One way to reduce the incidence of PIV catheter-associated complications is to use technologies that help reduce catheter movement thereby improving catheter stabilization.

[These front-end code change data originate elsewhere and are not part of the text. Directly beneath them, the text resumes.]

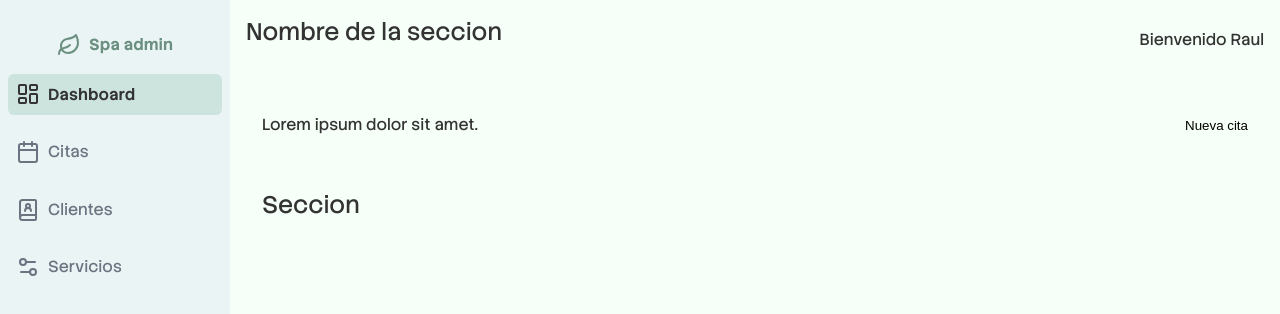
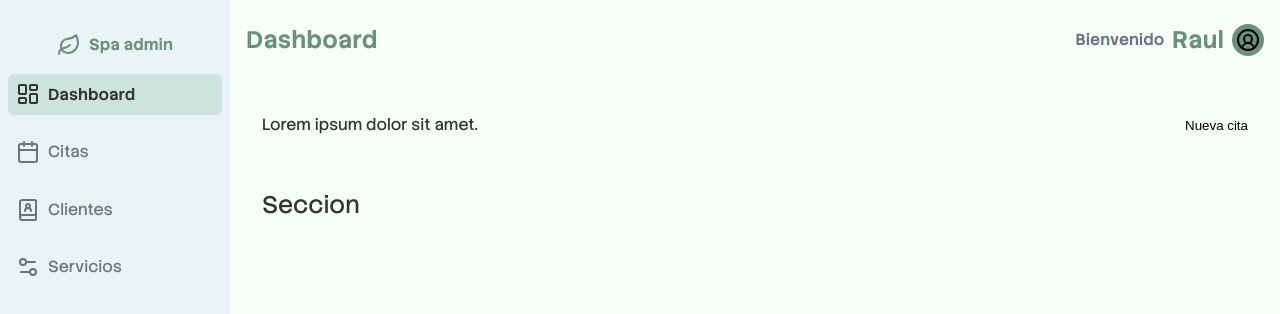
Before and after one commit to RaulLimon3/spa-booking-dashboard, a website built with Vite: page index.html in a window 1280 px wide. Both pictures are taken after a click on the link "Dashboard". Built offline with nearby package versions, Linux system fonts and the light colour scheme.

Commit message:
feat(header/navbar): dynamic header title and active link handling
- implemented navbar click delegation for section switching
- updated header title dynamically using data-section attribute
- added active state management with aria-current for accessibility
- structured header UI styles and user info layout

```diff
--- a/index.html
+++ b/index.html
@@ -25,7 +25,7 @@
       <nav class="navbar">
         <ul class="navbar__list">
           <li class="navbar__item">
-            <a href="#" class="navbar__link" aria-current="page">
+            <a href="#" class="navbar__link" aria-current="page" data-section="Dashboard">
               <svg xmlns="http://www.w3.org/2000/svg" viewBox="0 0 24 24" fill="none" stroke="currentColor"
                 stroke-width="2" stroke-linecap="round" stroke-linejoin="round"
                 class="lucide lucide-layout-dashboard-icon lucide-layout-dashboard icon">
@@ -38,7 +38,7 @@
             </a>
           </li>
           <li class="navbar__item">
-            <a href="#" class="navbar__link">
+            <a href="#" class="navbar__link" data-section="Citas">
               <svg xmlns="http://www.w3.org/2000/svg" viewBox="0 0 24 24" fill="none" stroke="currentColor"
                 stroke-width="2" stroke-linecap="round" stroke-linejoin="round"
                 class="lucide lucide-calendar-icon lucide-calendar icon">
@@ -51,7 +51,7 @@
             </a>
           </li>
           <li class="navbar__item">
-            <a href="#" class="navbar__link">
+            <a href="#" class="navbar__link" data-section="Clientes">
               <svg xmlns="http://www.w3.org/2000/svg" viewBox="0 0 24 24" fill="none" stroke="currentColor"
                 stroke-width="2" stroke-linecap="round" stroke-linejoin="round"
                 class="lucide lucide-book-user-icon lucide-book-user icon">
@@ -63,7 +63,7 @@
             </a>
           </li>
           <li class="navbar__item">
-            <a href="#" class="navbar__link">
+            <a href="#" class="navbar__link" data-section="Servicios">
               <svg xmlns="http://www.w3.org/2000/svg" viewBox="0 0 24 24" fill="none" stroke="currentColor"
                 stroke-width="2" stroke-linecap="round" stroke-linejoin="round"
                 class="lucide lucide-settings2-icon lucide-settings-2 icon">
@@ -80,10 +80,13 @@
     </aside>
     <header class="header">
       <div class="header__title">
-        <h2 class="title__section" id="titleSection">Nombre de la seccion</h2>
+        <h2 class="title__section" id="titleSection">Dashboard</h2>
       </div>
       <div class="header__user">
-        <p class="user__text">Bienvenido <span class="user__name">Raul</span></p>
+        <div class="user__data">
+          <p class="user__text">Bienvenido <span class="user__name">Raul</span></p>
+          <img class="user__icon" src="./src/assets/icons/circle-user-round.svg" alt="Icono de usuario">
+        </div>
       </div>
     </header>
     <main class="main">
--- a/src/js/components/navbar.js
+++ b/src/js/components/navbar.js
@@ -1,6 +1,11 @@
 const initNavBar = () => {
     // Accedemos a nuestro contenedor de los enlaces
     const navbarContainer = document.querySelector('.navbar__list');
+    // Accedemos a nuestro titulo del header
+    const headerTitle = document.getElementById('titleSection');
+
+    // Validamos que existan nuestros elementos
+    if (!navbarContainer || !headerTitle) return;
 
     // Esperamos a que le den clic
     navbarContainer.addEventListener('click', (e) => {
@@ -22,6 +27,12 @@ const initNavBar = () => {
 
         // Colocamos el elemento activo
         links.setAttribute('aria-current', 'page');
+
+        // Extraemos el valor del link
+        const section = links.dataset.section;
+
+        // Colocamos el nombre de la seccion
+        headerTitle.textContent = section;
     });
 };
 
--- a/src/styles/base/variables.css
+++ b/src/styles/base/variables.css
@@ -37,13 +37,13 @@
 
     /* Font sizes */
     --fz-base: 16px;
-    --fz-xs: ;
-    --fz-sm: ;
+    --fz-xs: 0.75rem;
+    --fz-sm: 0.875rem;
     --fz-md: var(--fz-base);
-    --fz-lg: ;
-    --fz-xl: ;
-    --fz-2xl: ;
-    --fz-3xl: ;
+    --fz-lg: 1.125rem;
+    --fz-xl: 1.25rem;
+    --fz-2xl: 1.5rem;
+    --fz-3xl: 1.875rem;
 
     /* 📌 Font weights */
 
--- a/src/styles/components/icons.css
+++ b/src/styles/components/icons.css
@@ -13,3 +13,9 @@
     color: var(--color-primary);
     font-weight: var(--fw-bold);
 }
+
+.user__icon {
+    background: var(--color-primary);
+    padding: var(--space-1);
+    border-radius: var(--radius-full);
+}
--- a/src/styles/layout/topbar.css
+++ b/src/styles/layout/topbar.css
@@ -5,3 +5,36 @@
     justify-content: space-between;
     padding: var(--space-4);
 }
+
+.header__title {
+    color: var(--color-primary);
+}
+
+.title__section {
+    margin-bottom: 0;
+    font-weight: var(--fw-bold);
+    font-size: var(--fz-2xl);
+}
+
+.header__user {
+    color: var(--color-text-secondary);
+    font-weight: var(--fw-semi-bold);
+}
+
+.user__data {
+    display: flex;
+    align-items: center;
+    gap: var(--space-2);
+}
+
+.user__text {
+    display: flex;
+    align-items: center;
+    gap: var(--space-2);
+}
+
+.user__name {
+    color: var(--color-primary);
+    font-weight: var(--fw-bold);
+    font-size: var(--fz-2xl);
+}
```
Also changed, not shown: src/assets/icons/circle-user-round.svg (added).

In addition to stabilization platforms added to the peripheral IV catheter design, catheter stabilization devices and modified transparent film dressings also help to reduce catheter movement and could possibly eliminate the need for routine catheter site changes.
Therefore, the purpose of this study is to: 1) compare the number of PIV securement-related complications and PIV catheter restarts of one stabilization system to another stabilization system and 2) to determine which system provides a cost savings.
|Study Design:||Observational Model: Cohort
Time Perspective: Prospective
|Official Title:||Peripheral I.V. Catheter Complication Rate Comparison of Two Different Catheter-Stabilization Systems|
- PIV Catheter complication rates [ Time Frame: Anticipated to be up to 4 days per participant ] [ Designated as safety issue: No ]The primary endpoint for the study is the difference between the number and type of PIV-related complications (phlebitis, infiltration, dislodgement, leakage, local site infection and catheter line associated infection) between the two stabilization groups.
- Cost effectiveness [ Time Frame: Anticipated to be up to 4 days per participant ] [ Designated as safety issue: No ]The secondary endpoints are overall and specific complication rates, incidence of unscheduled restarts, incremental cost effective ratio for one stabilization system to another stabilization system.
|Study Start Date:||June 2011|
|Study Completion Date:||September 2012|
|Primary Completion Date:||June 2012 (Final data collection date for primary outcome measure)|
Stabilization system A
A commercialized stabilization dressing using a winged PIV catheter.
Stabilization System B
A commercialized stabilization device using a non-winged PIV catheter
Please refer to this study by its ClinicalTrials.gov identifier: NCT01382524
|United States, North Carolina|
|University of North Carolina|
|Chapel Hill, North Carolina, United States, 27599|
|Wake Forest University Health Sciences|
|Winston-Salem, North Carolina, United States|
|Principal Investigator:||Randall Coombs, MD||University of North Carolina, Chapel Hill|
|Principal Investigator:||Cedric Lefebvre, MD||Wake Forest University|